      • Do not always result in attitude change
        • Not scary enough: Really scare the audience
        • If too scary, can backfire
          • Fear avoidance

      • Guilt Appeals
        • Depends on empathy and efficacy


    • Rational or emotional appeals
      • Depends on personality, education of audience
      • Emotional appeals can work well, but source often forgotten
      • Combination best

    • Persuasion tactics used
      • Rational
      • Emotional
      • Fact-based reasoning
      • Values
      • Cause-effect
        • experiement
      • Cost-benefit
      • Example/evidence
      • Prior Experience
      • Facts
        • Reliable sources
      • Data
      • Observations
      • Quotes from experts
      • Call to action!

    End of Persuasuion Lecture




    Evidence, reasoning, values-based arguments used in examples
    (no quiz questions taken from this section)


  • Observations & data: Cosmos: The World Set Free
    • Greenhouse warming from volcanoes' carbon dioxide on Venus led to loss of oceans
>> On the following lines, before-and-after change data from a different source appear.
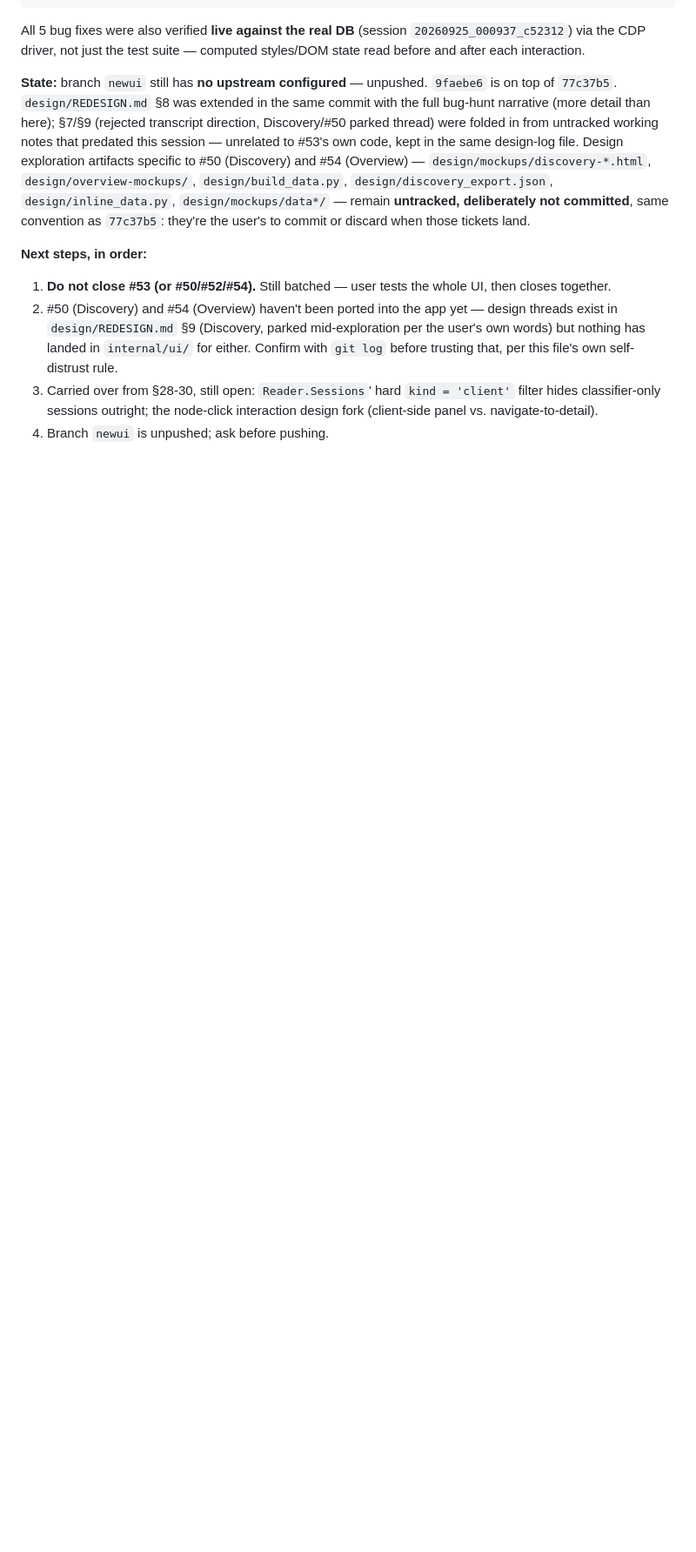
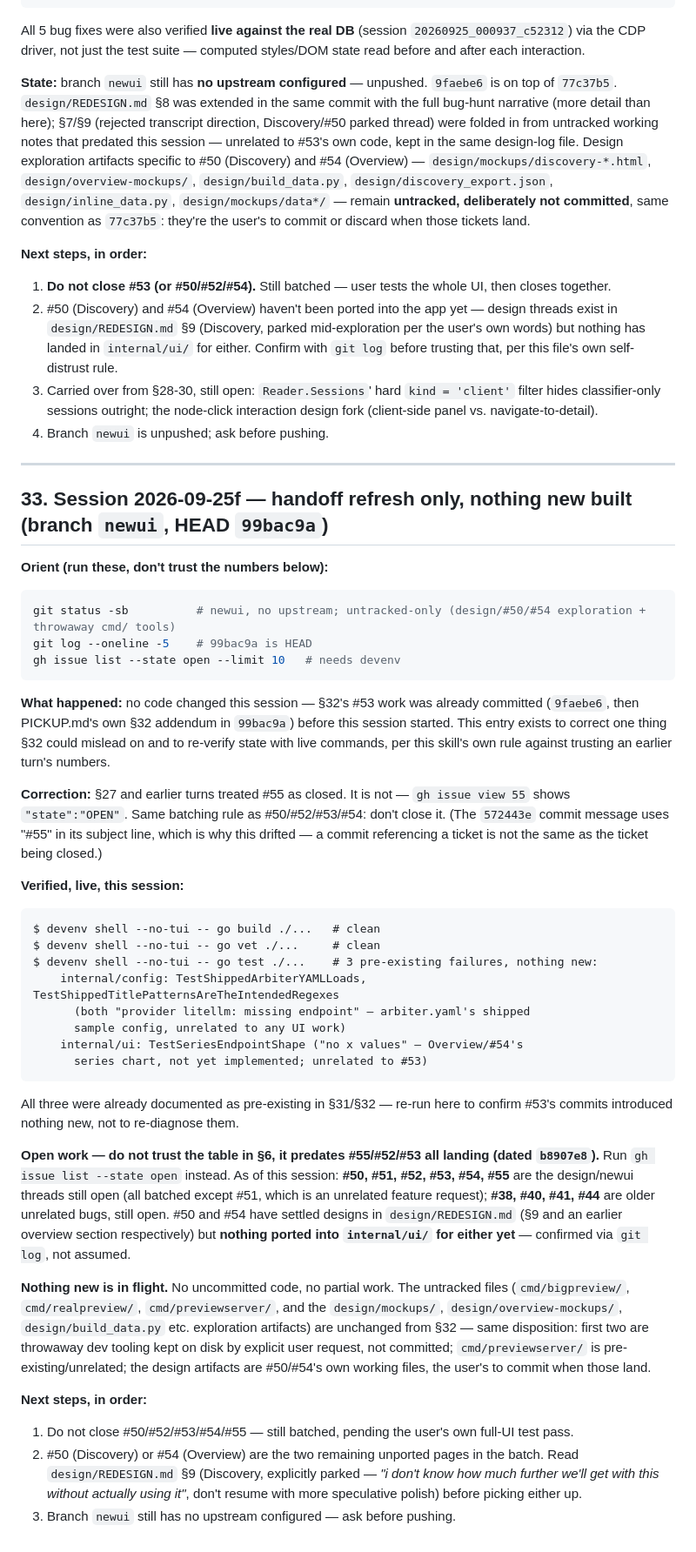
Before and after one commit to cnf/arbiter, a Markdown page: PICKUP.md, the part around the change. Shown at 87% size. GitHub-like rendering; blank space fills up the shorter version.

Commit message:
PICKUP.md: handoff refresh — correct #55-closed mislabel, re-verify build/test/open-work state

````diff
--- a/PICKUP.md
+++ b/PICKUP.md
@@ -2577,3 +2577,69 @@ user's to commit or discard when those tickets land.
    node-click interaction design fork (client-side panel vs.
    navigate-to-detail).
 4. Branch `newui` is unpushed; ask before pushing.
+
+
+---
+
+## 33. Session 2026-09-25f — handoff refresh only, nothing new built (branch `newui`, HEAD `99bac9a`)
+
+**Orient (run these, don't trust the numbers below):**
+```bash
+git status -sb          # newui, no upstream; untracked-only (design/#50/#54 exploration + throwaway cmd/ tools)
+git log --oneline -5    # 99bac9a is HEAD
+gh issue list --state open --limit 10   # needs devenv
+```
+
+**What happened:** no code changed this session — §32's #53 work was
+already committed (`9faebe6`, then PICKUP.md's own §32 addendum in
+`99bac9a`) before this session started. This entry exists to correct one
+thing §32 could mislead on and to re-verify state with live commands,
+per this skill's own rule against trusting an earlier turn's numbers.
+
+**Correction:** §27 and earlier turns treated #55 as closed. It is not —
+`gh issue view 55` shows `"state":"OPEN"`. Same batching rule as
+#50/#52/#53/#54: don't close it. (The `572443e` commit message uses
+"#55" in its subject line, which is why this drifted — a commit
+referencing a ticket is not the same as the ticket being closed.)
+
+**Verified, live, this session:**
+```
+$ devenv shell --no-tui -- go build ./...   # clean
+$ devenv shell --no-tui -- go vet ./...     # clean
+$ devenv shell --no-tui -- go test ./...    # 3 pre-existing failures, nothing new:
+    internal/config: TestShippedArbiterYAMLLoads, TestShippedTitlePatternsAreTheIntendedRegexes
+      (both "provider litellm: missing endpoint" — arbiter.yaml's shipped
+      sample config, unrelated to any UI work)
+    internal/ui: TestSeriesEndpointShape ("no x values" — Overview/#54's
+      series chart, not yet implemented; unrelated to #53)
+```
+All three were already documented as pre-existing in §31/§32 — re-run here
+to confirm #53's commits introduced nothing new, not to re-diagnose them.
+
+**Open work — do not trust the table in §6, it predates #55/#52/#53 all
+landing (dated `b8907e8`).** Run `gh issue list --state open` instead.
+As of this session: **#50, #51, #52, #53, #54, #55** are the design/newui
+threads still open (all batched except #51, which is an unrelated feature
+request); **#38, #40, #41, #44** are older unrelated bugs, still open.
+#50 and #54 have settled designs in `design/REDESIGN.md` (§9 and an
+earlier overview section respectively) but **nothing ported into
+`internal/ui/` for either yet** — confirmed via `git log`, not assumed.
+
+**Nothing new is in flight.** No uncommitted code, no partial work. The
+untracked files (`cmd/bigpreview/`, `cmd/realpreview/`, `cmd/previewserver/`,
+and the `design/mockups/`, `design/overview-mockups/`, `design/build_data.py`
+etc. exploration artifacts) are unchanged from §32 — same disposition:
+first two are throwaway dev tooling kept on disk by explicit user request,
+not committed; `cmd/previewserver/` is pre-existing/unrelated; the design
+artifacts are #50/#54's own working files, the user's to commit when those
+land.
+
+**Next steps, in order:**
+1. Do not close #50/#52/#53/#54/#55 — still batched, pending the user's
+   own full-UI test pass.
+2. #50 (Discovery) or #54 (Overview) are the two remaining unported pages
+   in the batch. Read `design/REDESIGN.md` §9 (Discovery, explicitly
+   parked — *"i don't know how much further we'll get with this without
+   actually using it"*, don't resume with more speculative polish) before
+   picking either up.
+3. Branch `newui` still has no upstream configured — ask before pushing.
````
    • Carbon dioxide (CO2) on Earth
      • Climate-regulating gas of our atmosphere
        • Delicate balance of CO2 in our atmosphere
          • < 3 molecules per 10,000
        • Temperature range for life as we know it
        • Regulated primarily by forests, inhale in spring, exhale in fall
      • Oceans and permafrost have stored carbon

      • Climatic record of carbon-dioxide levels
        • Annual layers of stored carbon in polar ice measured with isotope analysis
        • Unbroken record for 800,000 years

      • Carbon dioxide
        • Increase in CO2 can influence Earth's climate
          • Greenhouse effect, increased average temperatures

          • Bill Nye experiment, Climate Change 101
            • CO2 and causation

        Smithsonian.com,
        http://www.smithsonianmag.com/videos/category/3play_1/climate-change-101-
        with-bill-nye-the-science/?no-ist

      • Only seasonal fluctuations over 800,000 years
        • Volcanoes issue 500 million tons of CO2 per year
        • The amount in atmosphere never rose by more than 0.003% (3/100ths of 1%)
        • Since 1900, has risen 40%
      • Now in atmosphere, 30 billion tons of CO2 per year (500 million x 60)

        • Correlates with amount relased by burning coal, oil and gas
          • Distinct chemical signature at atomic level
            • Distinct from carbon released by volcanoes

      • No more than 300 parts per million in 800,000 years, until 1950
    • 2016 hottest year on record
      • Average temperature, land and sea, was 1.62°F above 20th century average
        • Fifth record set since 2000
        • Records set in Alaska and eastern states
        • Record warmth spread around world
    • 'Explosive' increase in CO2 in 2015
    • NOAA: CO2 reached record level in 2015
      • Rising more swiftly than in 100,000s of years
      • Increased by 3.05 parts per million
      • Record increase in 56 years of study
      • “It’s explosive compared to natural processes.”
      • Fourth consecutive year that CO2 increased by more than 2 ppm
      • Driven by El Nino and continued emissions
  • Sea Level Rise
  • Effects on us
    • Call to Action
    • “I think action [to reduce greenhouse gas emissions] is needed urgently, because we are on the precipice of a climate system 'tipping point.’

      “I believe the evidence shows with reasonable clarity that the level of additional global warming that would put us into dangerous territory is at most 1°C.”

      Professor James E. Hansen, 2007
      Department of Earth and Environmental Sciences, Columbia University
      http://www.giss.nasa.gov/research/features/200711_temptracker/
      [On planet cooling, 1940-1970, in normal 100,000-year cycle
      but warming due to CO2 emissions]  

    • Solutions
      • Reduce carbon footprint
        • Reduce fossil fuel use
          • Coal, oil, gas
      • Upgrade infrastructure
        • 43% emissions
      • Move closer to work
        • 2nd leading cause
      • Consume less, unplug
        • From autos to bags
      • Be efficient
        • From autos to lights
      • Eat smart
        • Foods w/less impact
      • Save trees
        • Harvesting=20% emissions
        • Plant trees (store carbon)
      • Carbon tax
      • One child
        • 9.7 billion by 2050
      • Future fuels
      • Future Earth
        • geoengineering
    Top